Central Bank says no cause for alarm over banknotes supply
There is enough supply of banknotes in the market despite the suspension of local operations by British currency printing firm De La Rue, the Central Bank of Kenya (CBK) has said.
CBK Governor Patrick Njoroge said on Tuesday that the decision by De La Rue to stop printing notes in Kenya for a year will not affect the supply as the country’s currency needs are “completely fulfilled.”
De La Rue, which operates from Nairobi’s Ruaraka area, designs and produces banknotes and banknote security features for CBK.
The firm retained a Sh10 billion-a-year tender to print Kenya’s new-look currency notes and coins in 2018, which paved way for the retirement of the Sh1,000 older generation notes.
“The impact it has is only to the extent that there are people that work in Kenya supporting that industry,” said Dr Njoroge in response to queries by The Standard during a post-Monetary Policy Committee briefing with journalists. “But in terms of our currency needs (they) are completely fulfilled.”
De La Rue announced on January 20 it has suspended its printing operations in Kenya citing reduced orders and a poor economic climate.
The shock move announced by the UK-based firm sparked jitters among hundreds of its local employees and concerns over the supply of the country’s cash and coins requirements.
It said it was exploring business opportunities with a view to restarting production “if the economic climate permits.”
“Owing to current global market demand, and no expectation of new banknote orders from the Central Bank of Kenya for at least the next 12 months, De La Rue Kenya has suspended banknote printing operations in the country,” the company said in a notice to investors.
“Importantly, the joint venture between De La Rue and the Government of Kenya remains active, and the firm continues to explore further business opportunities, both in Kenya and for export from Kenya, with a view to restarting production if the economic climate permits.”

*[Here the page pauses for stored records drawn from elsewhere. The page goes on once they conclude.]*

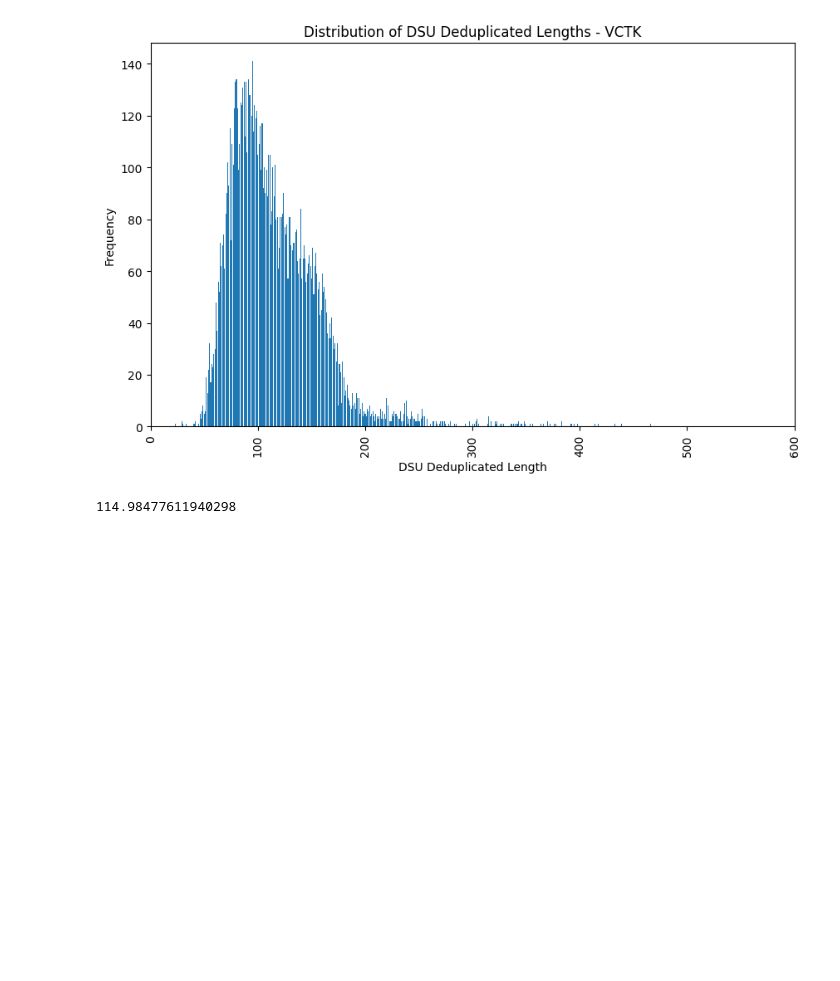
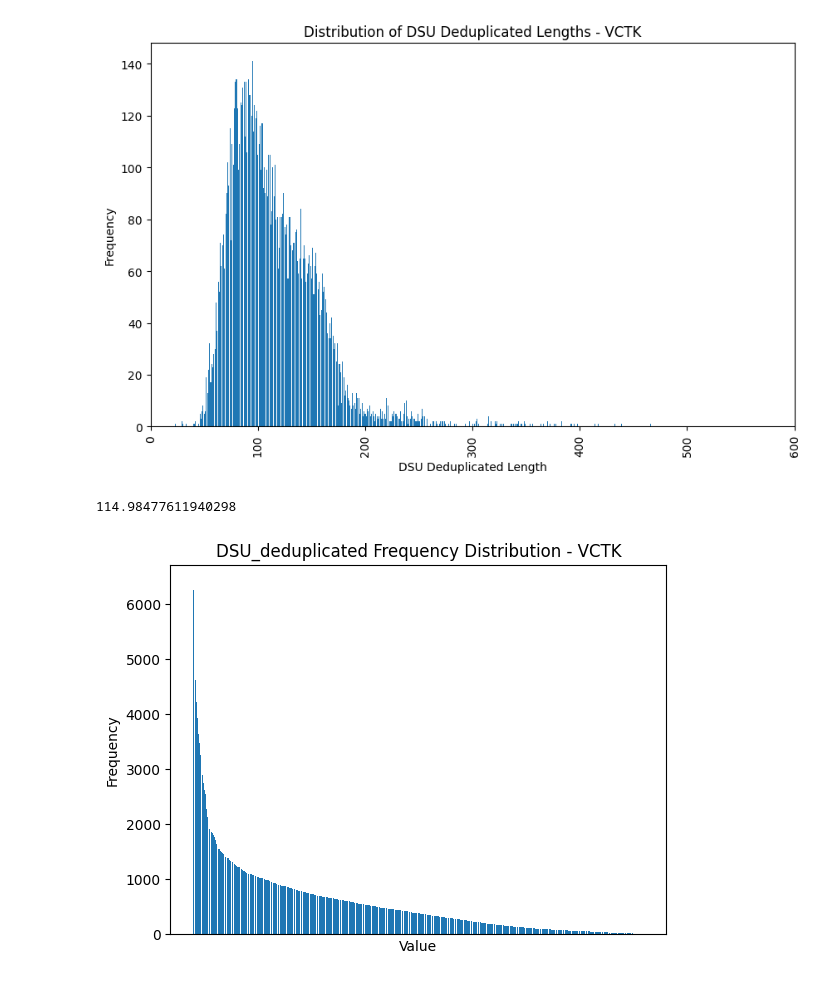
Before and after one commit to Kshitij-Ambilduke/DSU-Speaker-Recognition, a Jupyter notebook: data_exploration.ipynb, the cells around one changed output. Saved outputs shown, nothing was run; the diff lists cells and outputs as text; code cells hidden in the pictures; blank space fills up the shorter version.

```diff
--- a/data_exploration.ipynb
+++ b/data_exploration.ipynb
@@ -235,3 +228,7 @@ plt.show()
 np.mean(vctk_dsu_deduplicated_lengths.values)
 # %% [output]
 114.98477611940298
+# %%
+plot_dsu_frequency_distribution(vctk_data, 'DSU_deduplicated', 'VCTK')
+# %% [output]
+[figure, added]
```
Also changed, not shown: parts of 9 cells of this notebook, 5 other files.
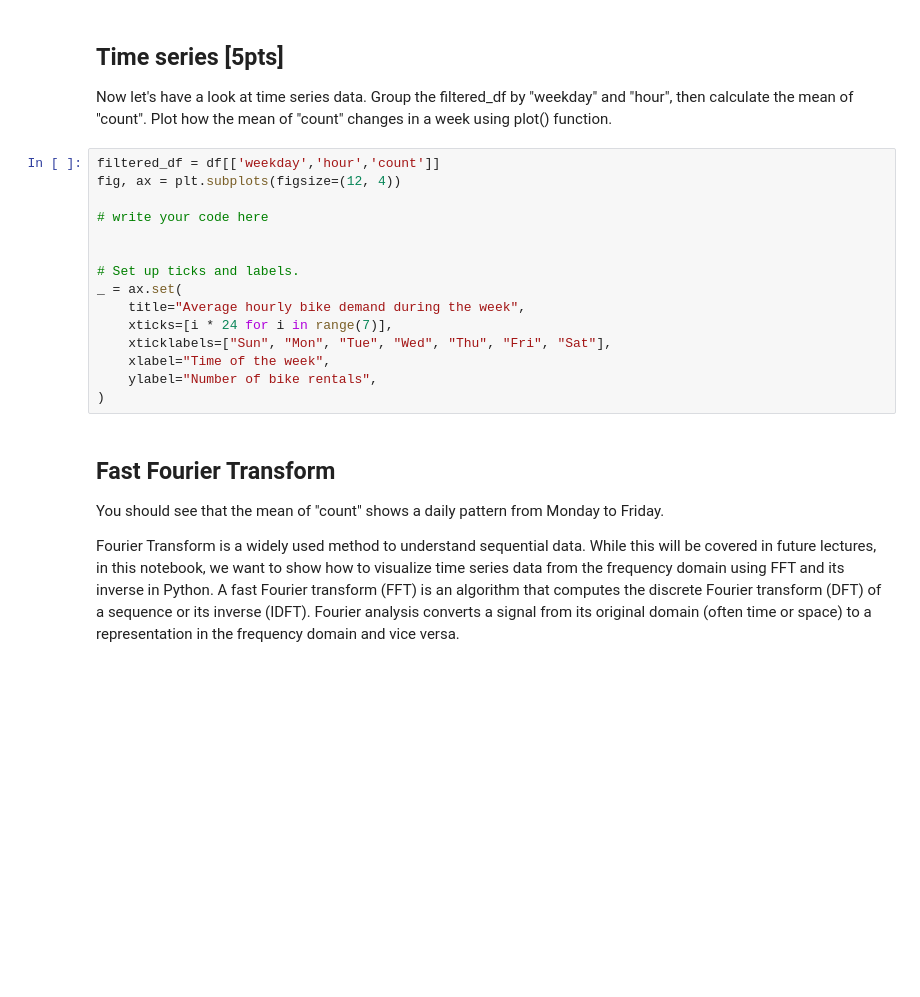
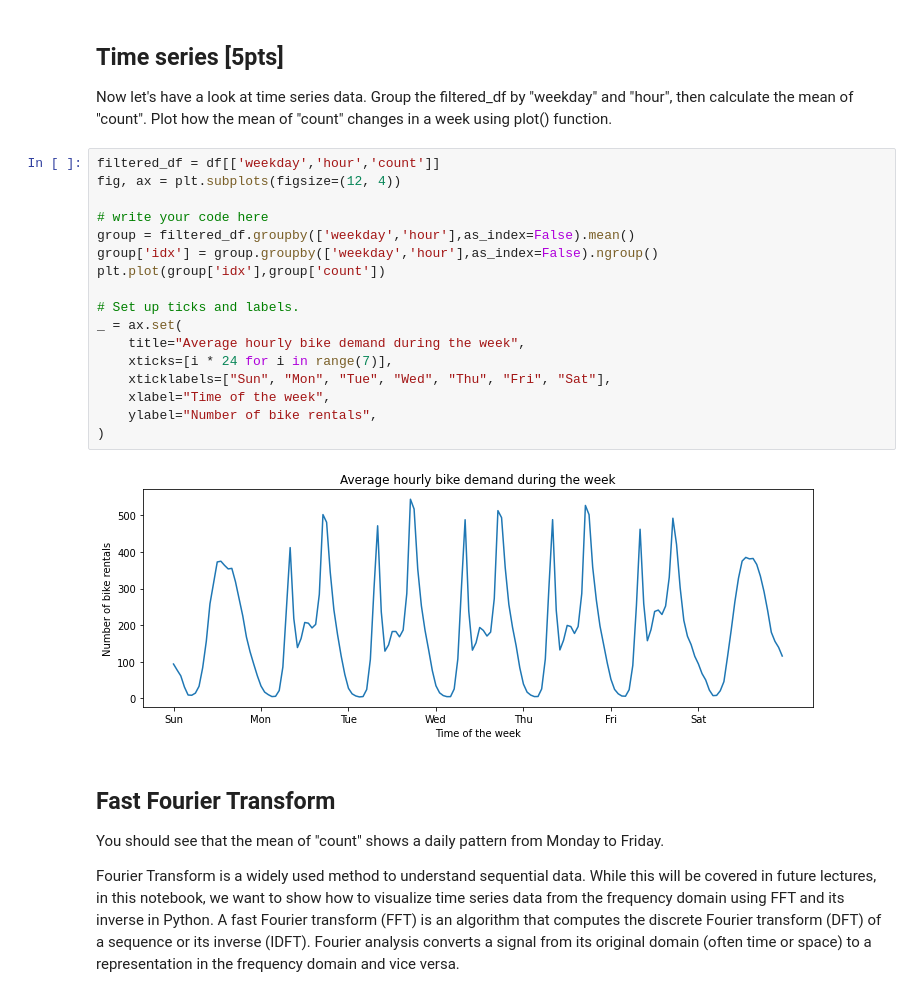
Before and after one commit to Maggiemajiii/BUCS365, a Jupyter notebook: HWs/hw1/HW1coding.ipynb, the cells around one changed output. Drawn from its saved outputs; the diff is of its cells as text; blank space fills up the shorter version.

```diff
--- a/HWs/hw1/HW1coding.ipynb
+++ b/HWs/hw1/HW1coding.ipynb
@@ -137,18 +139,22 @@ Now let's have a look at time series data. Group the filtered_df by "weekday" an
 # %%
 filtered_df = df[['weekday','hour','count']]
 fig, ax = plt.subplots(figsize=(12, 4))
 
 # write your code here
-
+group = filtered_df.groupby(['weekday','hour'],as_index=False).mean()
+group['idx'] = group.groupby(['weekday','hour'],as_index=False).ngroup()
+plt.plot(group['idx'],group['count'])
 
 # Set up ticks and labels.
 _ = ax.set(
     title="Average hourly bike demand during the week",
     xticks=[i * 24 for i in range(7)],
     xticklabels=["Sun", "Mon", "Tue", "Wed", "Thu", "Fri", "Sat"],
     xlabel="Time of the week",
     ylabel="Number of bike rentals",
 )
+# %% [output]
+[figure, added]
 # %% [markdown]
 ## Fast Fourier Transform
 
```
Also changed, not shown: parts of 1 cell of this notebook, 2 other files.
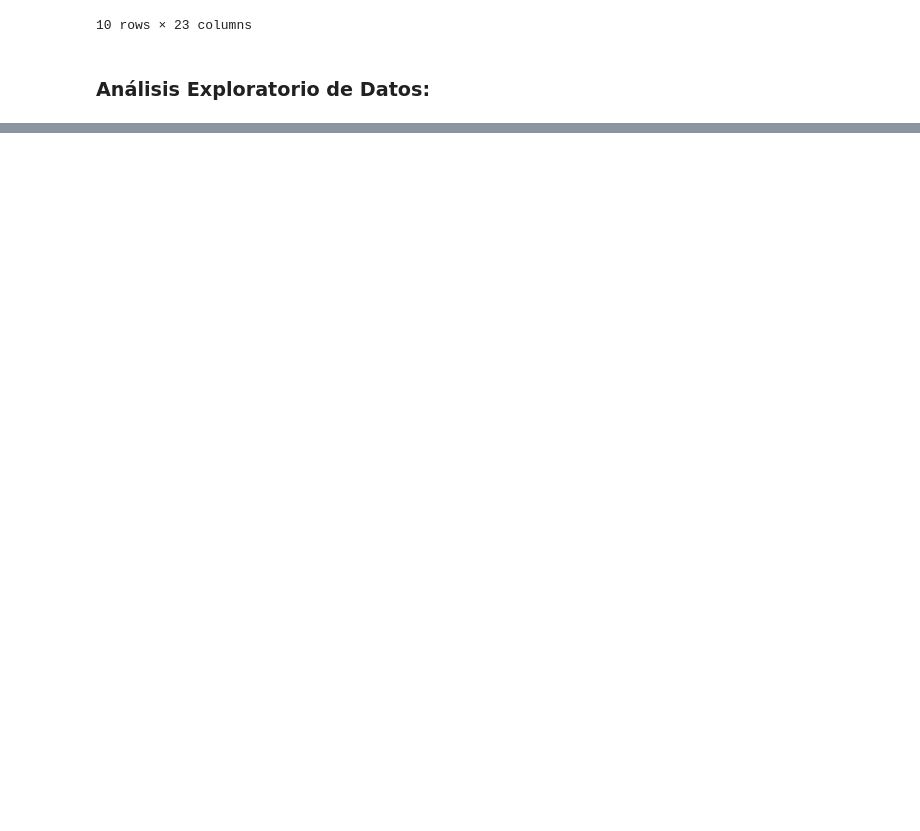
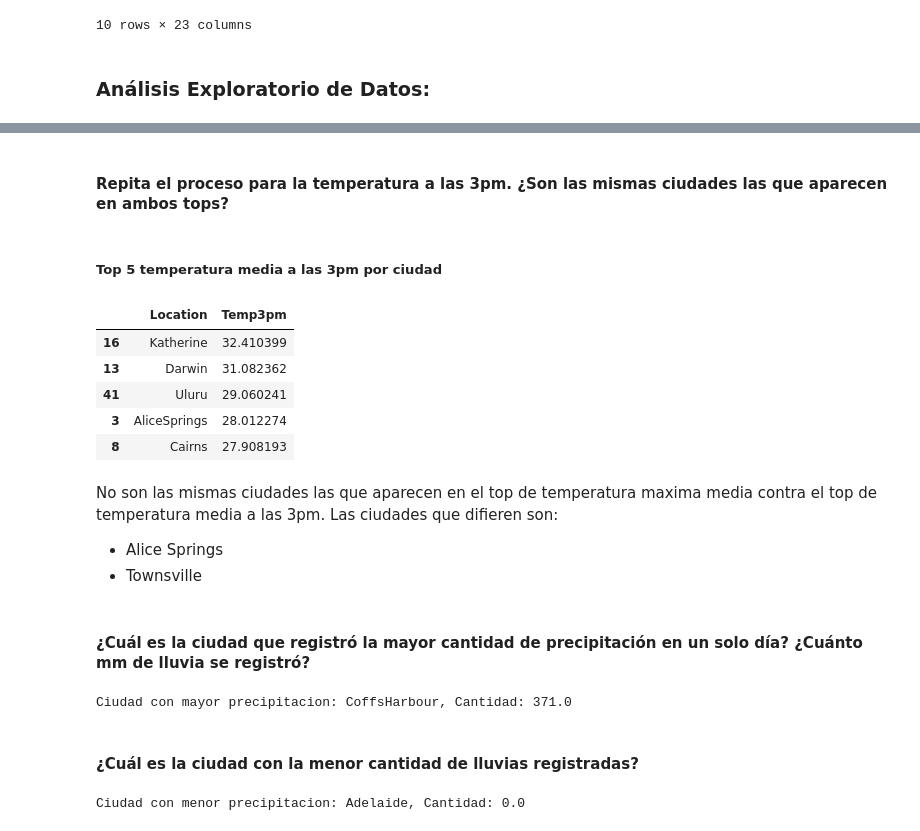
Before and after one commit to Joacogomezc98/CEIOT-ML-TP1, a Jupyter notebook: EDA.ipynb, the cells around one changed output, grey strips where cells are left out. Drawn from its saved outputs; the diff is of its cells as text; code cells hidden in the pictures; blank space fills up the shorter version.

```diff
--- a/EDA.ipynb
+++ b/EDA.ipynb
@@ -272,0 +299,32 @@ ordered_weather.head(10)
+# %% [markdown]
+#### Repita el proceso para la temperatura a las 3pm. ¿Son las mismas ciudades las que aparecen en ambos tops?
+# %% [markdown]
+##### Top 5 temperatura media a las 3pm por ciudad
+# %%
+Temp3pm_por_ciudad = ordered_weather.groupby('Location')['Temp3pm'].mean().reset_index()
+Temp3pm_por_ciudad.sort_values(by='Temp3pm', ascending=False).head(5)
+# %% [output]
+|  | Location | Temp3pm |
+| 16 | Katherine | 32.410399 |
+| 13 | Darwin | 31.082362 |
+| 41 | Uluru | 29.060241 |
+| 3 | AliceSprings | 28.012274 |
+| 8 | Cairns | 27.908193 |
+# %% [markdown]
+No son las mismas ciudades las que aparecen en el top de temperatura maxima media contra el top de temperatura media a las 3pm. Las ciudades que difieren son:
+* Alice Springs
+* Townsville
+# %% [markdown]
+#### ¿Cuál es la ciudad que registró la mayor cantidad de precipitación en un solo día? ¿Cuánto mm de lluvia se registró?
+# %%
+max_rainfall = ordered_weather.loc[ordered_weather['Rainfall'].idxmax()]
+print(f"Ciudad con mayor precipitacion: {max_rainfall['Location']}, Cantidad: {max_rainfall['Rainfall']}")
+# %% [output]
+Ciudad con mayor precipitacion: CoffsHarbour, Cantidad: 371.0
+# %% [markdown]
+#### ¿Cuál es la ciudad con la menor cantidad de lluvias registradas?
+# %%
+min_rainfall = ordered_weather.loc[ordered_weather['Rainfall'].idxmin()]
+print(f"Ciudad con menor precipitacion: {min_rainfall['Location']}, Cantidad: {min_rainfall['Rainfall']}")
+# %% [output]
+Ciudad con menor precipitacion: Adelaide, Cantidad: 0.0
```
Also changed, not shown: parts of 11 cells of this notebook.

The UK firm employs 300 workers at its Ruaraka factory directly and a further 3,000 indirectly.
It has had a stranglehold on Kenya’s lucrative money printing business except for the period between 1966 and 1985 when another UK firm, Bradbury Wilkinson, did the job.
De La Rue has also been expanding its Nairobi facility to become a regional hub for East Africa. It also works in close partnership with the Kenyan authorities on the delivery of the country’s passport.
“Currently employing in the region of 300 local people, De La Rue has contributed extensively to the local economy over the last two decades through factory investment, the payment of taxes, wages and local purchases,” the company says on its website.
The announcement of halting its Kenya operations came barely a week after the UK firm suffered a major financial blow after the High Court ordered De La Rue to pay Kenya Revenue Authority (KRA) Sh1.1 billion from a long-running tax dispute with the taxman.
The company addressed the legal fight with KRA in its update to investors.
De La Rue said it was disappointed with the ruling, and added that its Kenyan subsidiary was preparing a further appeal.
“On 13 January 2023, the High Court in Nairobi, Kenya dismissed an appeal from a De La Rue subsidiary in Kenya related to a historical tax issue, equating to approximately £7.2 million at today’s exchange rate.
“De La Rue is disappointed with the ruling and its Kenya subsidiary is preparing an appeal to the Court of Appeal,” said De La Rue.
The recent High Court ruling upheld the 2021 judgment of the Tax Tribunal ordering the firm to pay historical taxes due for the years 2013–2017.
De La Rue operates in the country through a joint venture with the Kenya government, which holds a 40 per cent equity share.
The company, however, said the joint venture remains active. The suspension of activities came slightly over a decade after De La Rue threatened to stop local currency printing operations in the country if negotiations for a joint venture with the government failed.
It also threatened at the time to pull out of Kenya, saying there were other countries willing to sign long-term investment deals with it.
De La Rue at the time was referring to stalled joint venture talk days after the firm faced criticism over its local operations.